PROBLEM TO WORK ON
Return each line of the listing that has the word "directory" in it.

DATASET
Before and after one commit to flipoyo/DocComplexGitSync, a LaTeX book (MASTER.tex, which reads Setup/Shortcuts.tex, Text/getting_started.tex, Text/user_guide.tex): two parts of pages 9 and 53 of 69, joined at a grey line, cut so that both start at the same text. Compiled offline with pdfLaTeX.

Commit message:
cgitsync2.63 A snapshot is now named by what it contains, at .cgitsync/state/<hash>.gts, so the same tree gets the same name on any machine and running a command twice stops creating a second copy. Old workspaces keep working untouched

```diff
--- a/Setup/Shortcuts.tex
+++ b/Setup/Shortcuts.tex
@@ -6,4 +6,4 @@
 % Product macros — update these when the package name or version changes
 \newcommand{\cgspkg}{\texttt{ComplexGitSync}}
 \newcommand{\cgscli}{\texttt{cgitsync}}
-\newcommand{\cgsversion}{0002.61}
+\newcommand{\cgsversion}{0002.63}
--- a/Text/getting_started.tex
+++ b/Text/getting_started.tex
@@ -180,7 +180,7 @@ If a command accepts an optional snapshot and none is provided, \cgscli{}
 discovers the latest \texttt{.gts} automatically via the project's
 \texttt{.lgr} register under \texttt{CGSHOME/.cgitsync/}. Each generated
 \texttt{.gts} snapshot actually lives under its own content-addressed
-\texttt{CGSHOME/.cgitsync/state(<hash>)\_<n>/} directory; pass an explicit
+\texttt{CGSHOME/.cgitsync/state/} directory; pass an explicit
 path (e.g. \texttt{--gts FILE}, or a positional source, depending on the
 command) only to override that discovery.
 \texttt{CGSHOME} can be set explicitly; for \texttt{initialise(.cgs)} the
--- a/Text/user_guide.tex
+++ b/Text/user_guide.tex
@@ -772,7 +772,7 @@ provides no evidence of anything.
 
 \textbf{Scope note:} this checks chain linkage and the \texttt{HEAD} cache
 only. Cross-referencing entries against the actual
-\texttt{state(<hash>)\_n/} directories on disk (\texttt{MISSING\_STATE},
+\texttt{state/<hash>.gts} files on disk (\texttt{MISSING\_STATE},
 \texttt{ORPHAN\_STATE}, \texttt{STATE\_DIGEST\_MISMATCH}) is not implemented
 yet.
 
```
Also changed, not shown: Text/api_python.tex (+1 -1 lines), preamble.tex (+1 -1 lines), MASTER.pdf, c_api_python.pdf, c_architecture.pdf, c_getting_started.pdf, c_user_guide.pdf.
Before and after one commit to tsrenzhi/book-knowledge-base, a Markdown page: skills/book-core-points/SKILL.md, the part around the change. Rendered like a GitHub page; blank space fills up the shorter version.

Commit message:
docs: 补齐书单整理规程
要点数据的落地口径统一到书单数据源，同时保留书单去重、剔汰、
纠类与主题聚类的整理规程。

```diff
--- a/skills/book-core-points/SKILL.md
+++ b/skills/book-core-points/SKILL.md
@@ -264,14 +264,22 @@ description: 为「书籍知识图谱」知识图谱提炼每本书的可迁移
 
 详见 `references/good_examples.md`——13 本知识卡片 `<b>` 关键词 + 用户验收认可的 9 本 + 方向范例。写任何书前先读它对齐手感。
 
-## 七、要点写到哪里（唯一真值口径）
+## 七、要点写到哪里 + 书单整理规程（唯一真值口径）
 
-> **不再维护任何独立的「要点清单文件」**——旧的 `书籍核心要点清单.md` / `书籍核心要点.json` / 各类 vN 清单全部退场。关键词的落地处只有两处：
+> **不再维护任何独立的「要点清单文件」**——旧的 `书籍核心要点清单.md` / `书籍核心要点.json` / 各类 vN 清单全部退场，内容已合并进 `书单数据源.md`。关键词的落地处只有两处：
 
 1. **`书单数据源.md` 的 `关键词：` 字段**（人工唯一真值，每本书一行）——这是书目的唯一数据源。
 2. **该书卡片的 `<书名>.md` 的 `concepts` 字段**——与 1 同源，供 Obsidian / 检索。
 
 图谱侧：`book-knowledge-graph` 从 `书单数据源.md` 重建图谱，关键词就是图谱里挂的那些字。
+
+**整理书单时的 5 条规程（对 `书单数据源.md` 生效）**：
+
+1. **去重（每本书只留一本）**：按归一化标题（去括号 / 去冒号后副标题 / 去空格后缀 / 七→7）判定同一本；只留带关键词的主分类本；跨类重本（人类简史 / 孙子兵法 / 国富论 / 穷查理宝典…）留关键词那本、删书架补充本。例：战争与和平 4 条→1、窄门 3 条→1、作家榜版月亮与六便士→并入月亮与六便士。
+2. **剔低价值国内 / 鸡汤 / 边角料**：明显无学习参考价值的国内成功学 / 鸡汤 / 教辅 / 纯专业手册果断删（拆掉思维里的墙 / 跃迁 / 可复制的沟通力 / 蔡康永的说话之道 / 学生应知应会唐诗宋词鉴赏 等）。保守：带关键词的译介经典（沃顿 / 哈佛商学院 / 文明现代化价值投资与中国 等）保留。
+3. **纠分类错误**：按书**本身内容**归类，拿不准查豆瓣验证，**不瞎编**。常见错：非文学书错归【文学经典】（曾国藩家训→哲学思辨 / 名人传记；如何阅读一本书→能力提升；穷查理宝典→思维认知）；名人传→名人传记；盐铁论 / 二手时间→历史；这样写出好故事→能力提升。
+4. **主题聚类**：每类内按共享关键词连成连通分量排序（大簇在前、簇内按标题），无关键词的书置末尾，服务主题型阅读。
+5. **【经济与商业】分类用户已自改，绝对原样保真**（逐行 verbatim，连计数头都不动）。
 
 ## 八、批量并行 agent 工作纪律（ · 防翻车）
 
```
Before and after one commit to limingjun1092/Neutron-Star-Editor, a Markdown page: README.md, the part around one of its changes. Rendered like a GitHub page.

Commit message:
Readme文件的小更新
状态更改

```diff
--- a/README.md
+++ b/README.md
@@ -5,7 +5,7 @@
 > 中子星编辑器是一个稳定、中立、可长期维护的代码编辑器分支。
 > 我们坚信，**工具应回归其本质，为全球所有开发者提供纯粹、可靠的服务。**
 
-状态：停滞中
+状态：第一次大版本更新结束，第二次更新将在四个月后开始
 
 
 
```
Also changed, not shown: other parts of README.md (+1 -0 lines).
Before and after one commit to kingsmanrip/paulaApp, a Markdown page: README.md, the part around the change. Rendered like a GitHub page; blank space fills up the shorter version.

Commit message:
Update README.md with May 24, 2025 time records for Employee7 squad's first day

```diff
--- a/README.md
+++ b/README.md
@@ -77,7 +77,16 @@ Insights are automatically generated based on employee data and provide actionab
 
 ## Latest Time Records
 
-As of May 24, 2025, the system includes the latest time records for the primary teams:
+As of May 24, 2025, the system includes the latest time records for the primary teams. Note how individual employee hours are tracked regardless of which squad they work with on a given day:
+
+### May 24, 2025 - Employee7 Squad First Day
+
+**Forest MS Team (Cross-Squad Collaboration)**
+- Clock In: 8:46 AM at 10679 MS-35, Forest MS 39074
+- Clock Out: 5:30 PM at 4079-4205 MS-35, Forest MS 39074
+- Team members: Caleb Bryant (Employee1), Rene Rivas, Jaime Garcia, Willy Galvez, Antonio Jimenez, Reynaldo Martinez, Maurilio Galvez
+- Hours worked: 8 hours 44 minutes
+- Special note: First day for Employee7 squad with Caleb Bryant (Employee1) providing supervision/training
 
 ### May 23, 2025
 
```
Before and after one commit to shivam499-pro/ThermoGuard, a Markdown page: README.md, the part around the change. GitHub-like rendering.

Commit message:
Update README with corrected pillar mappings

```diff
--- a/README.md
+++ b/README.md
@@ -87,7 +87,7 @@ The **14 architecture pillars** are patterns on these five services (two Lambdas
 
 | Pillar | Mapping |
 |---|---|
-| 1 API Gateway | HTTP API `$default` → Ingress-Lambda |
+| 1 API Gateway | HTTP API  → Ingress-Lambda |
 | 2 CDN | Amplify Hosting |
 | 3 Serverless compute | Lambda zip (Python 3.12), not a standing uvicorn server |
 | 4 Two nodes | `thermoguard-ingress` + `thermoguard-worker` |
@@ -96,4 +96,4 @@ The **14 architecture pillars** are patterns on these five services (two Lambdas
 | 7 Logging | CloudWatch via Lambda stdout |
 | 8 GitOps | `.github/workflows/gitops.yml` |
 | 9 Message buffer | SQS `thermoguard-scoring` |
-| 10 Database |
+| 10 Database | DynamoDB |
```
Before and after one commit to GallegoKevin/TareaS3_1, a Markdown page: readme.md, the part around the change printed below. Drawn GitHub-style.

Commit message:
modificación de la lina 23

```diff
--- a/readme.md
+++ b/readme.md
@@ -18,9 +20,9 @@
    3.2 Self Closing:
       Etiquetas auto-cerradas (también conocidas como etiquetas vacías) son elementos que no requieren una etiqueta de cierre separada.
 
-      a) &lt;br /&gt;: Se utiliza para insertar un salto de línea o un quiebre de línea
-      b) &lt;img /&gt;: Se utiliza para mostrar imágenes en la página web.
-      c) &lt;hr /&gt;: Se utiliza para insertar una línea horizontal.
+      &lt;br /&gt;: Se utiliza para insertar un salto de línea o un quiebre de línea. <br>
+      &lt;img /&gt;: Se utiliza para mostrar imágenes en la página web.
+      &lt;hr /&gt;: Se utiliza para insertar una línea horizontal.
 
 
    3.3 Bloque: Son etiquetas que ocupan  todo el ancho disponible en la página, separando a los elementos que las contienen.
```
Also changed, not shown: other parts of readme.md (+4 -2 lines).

REPLY
-\texttt{CGSHOME/.cgitsync/state(<hash>)\_<n>/} directory; pass an explicit
+\texttt{CGSHOME/.cgitsync/state/} directory; pass an explicit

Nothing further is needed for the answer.